## WHAT YOU NEED TO DO:
How many lines of the material below contain the string "sqrt"? Answer with the number and nothing else.

## EXCERPTED DATA:
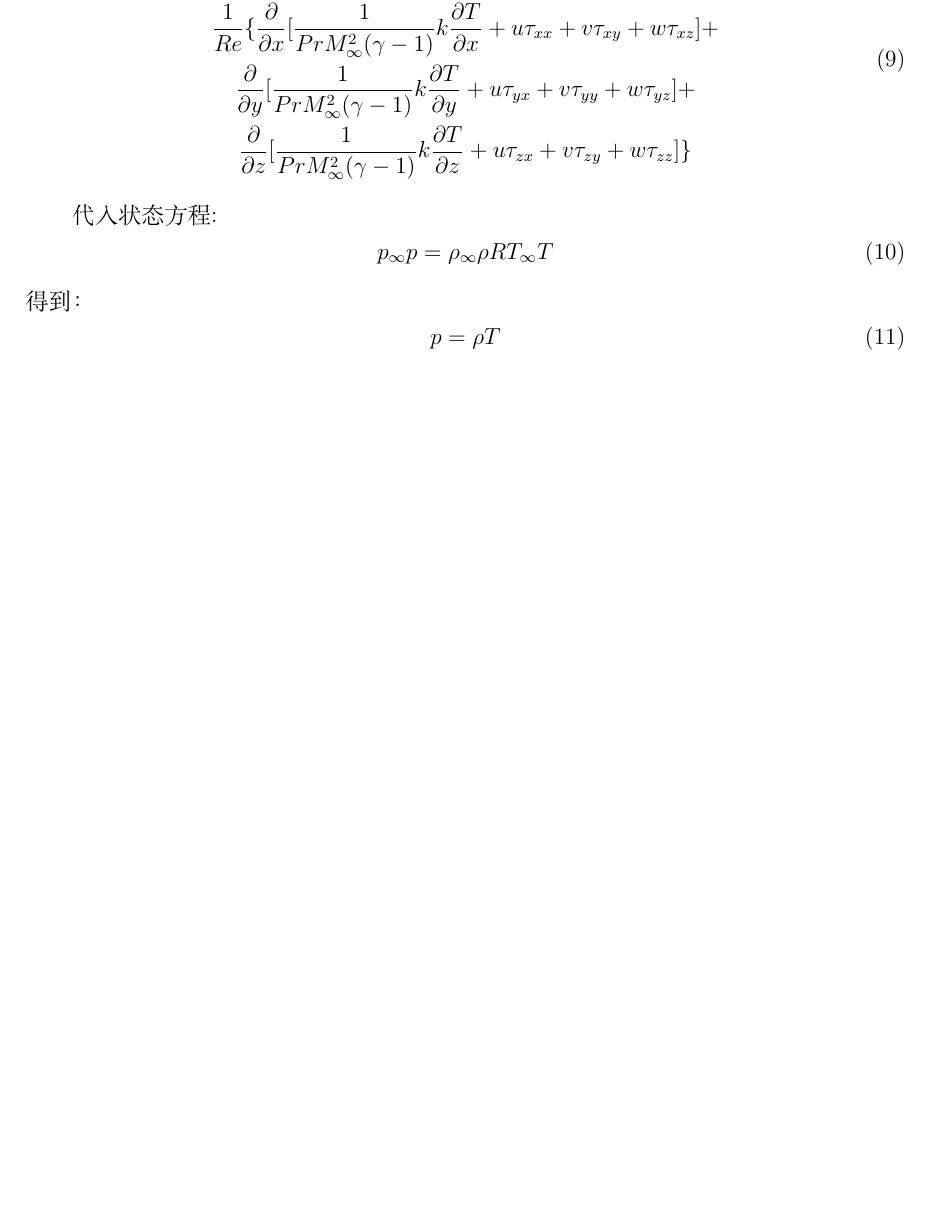
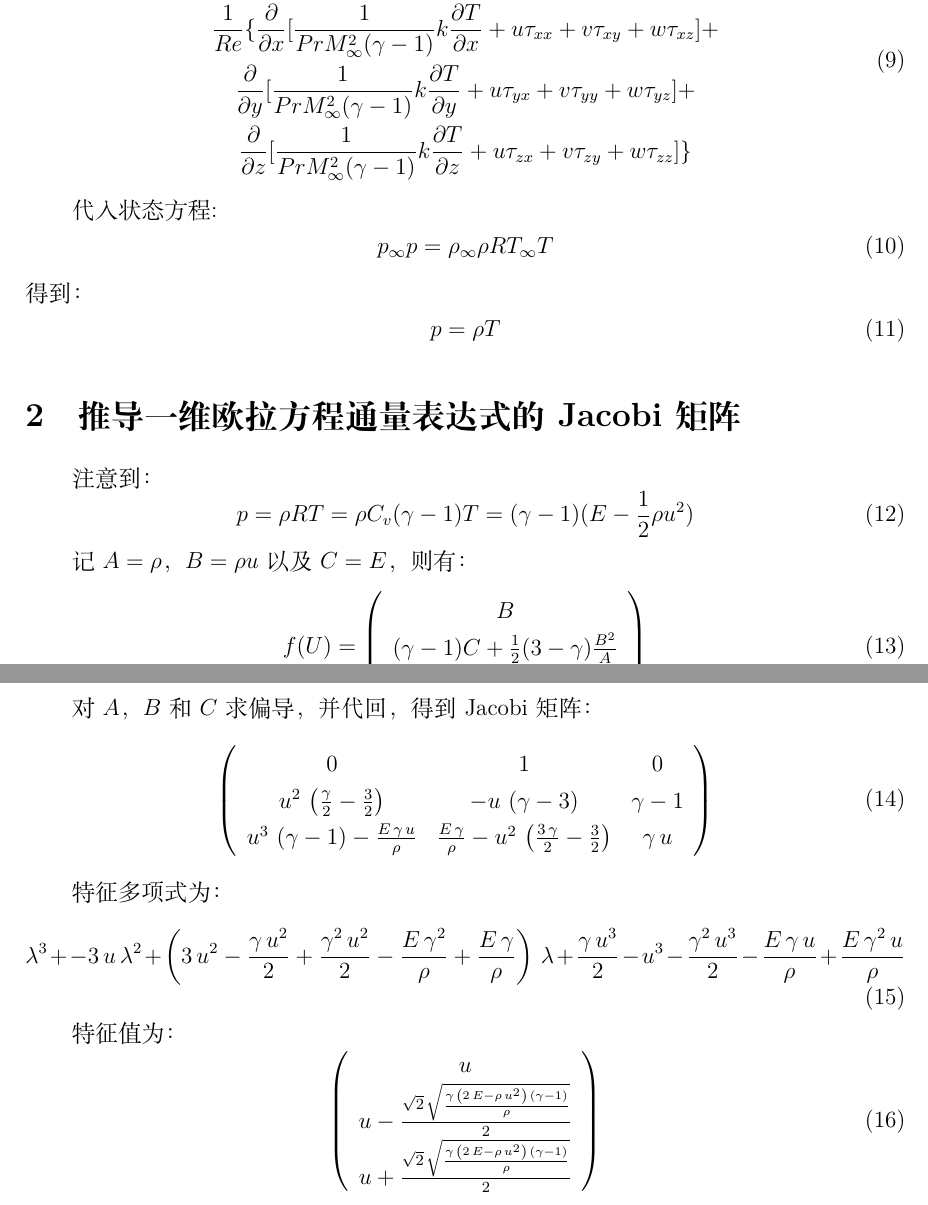
Before and after one commit to charches/CFDhomework, a LaTeX problem sheet (HW1forCFD/hw1.tex): part of page 2 of 2 before the commit and two parts of pages 2 and 3 of 3 after it, the two joined at a grey line, cut so that both start at the same text, the shorter picture padded with empty space. Compiled offline with XeLaTeX.

Commit message:
完成第一次作业

```diff
--- a/HW1forCFD/hw1.tex
+++ b/HW1forCFD/hw1.tex
@@ -128,4 +128,49 @@
     \begin{equation}
         p = \rho T
     \end{equation}
+
+\section{推导一维欧拉方程通量表达式的Jacobi矩阵}
+注意到：
+    \begin{equation}
+        p = \rho R T = \rho C_{v}(\gamma - 1)T = (\gamma - 1)(E - \frac{1}{2}\rho u^2)
+    \end{equation}
+
+记$A = \rho$，$B = \rho u$以及$C = E$， 则有：
+    \begin{equation}
+        f(U) =
+        \left(
+            \begin{array}{ccc}
+                B\\
+                (\gamma-1)C + \frac{1}{2}(3-\gamma)\frac{B^2}{A}\\
+                \gamma\frac{BC}{A}-\frac{1}{2}(\gamma - 1)\frac{B^3}{A^2}
+            \end{array}
+        \right)
+    \end{equation}
+
+    对$A$，$B$和$C$求偏导，并代回，得到Jacobi矩阵：
+    \begin{equation}
+        \left(
+            \begin{array}{ccc}
+                0 & 1 & 0\\
+                u^2\,\left(\frac{\gamma }{2}-\frac{3}{2}\right) & -u\,\left(\gamma -3\right) & \gamma -1\\
+                u^3\,\left(\gamma -1\right)-\frac{E\,\gamma \,u}{\rho } & \frac{E\,\gamma }{\rho }-u^2\,\left(\frac{3\,\gamma }{2}-\frac{3}{2}\right) & \gamma \,u
+            \end{array}
+        \right)
+    \end{equation}
+
+    特征多项式为：
+    \begin{equation}
+        \lambda ^3+-3\,u\,\lambda ^2+\left(3\,u^2-\frac{\gamma \,u^2}{2}+\frac{\gamma ^2\,u^2}{2}-\frac{E\,\gamma ^2}{\rho }+\frac{E\,\gamma }{\rho }\right)\,\lambda +\frac{\gamma \,u^3}{2}-u^3-\frac{\gamma ^2\,u^3}{2}-\frac{E\,\gamma \,u}{\rho }+\frac{E\,\gamma ^2\,u}{\rho }
+    \end{equation}
+
+    特征值为：
+    \begin{equation}
+        \left(
+            \begin{array}{c}
+                u\\
+                u-\frac{\sqrt{2}\,\sqrt{\frac{\gamma \,\left(2\,E-\rho \,u^2\right)\,\left(\gamma -1\right)}{\rho }}}{2}\\
+                u+\frac{\sqrt{2}\,\sqrt{\frac{\gamma \,\left(2\,E-\rho \,u^2\right)\,\left(\gamma -1\right)}{\rho }}}{2}
+            \end{array}
+        \right)
+    \end{equation}
 \end{document}
```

## EXERCISE SOLUTION:
2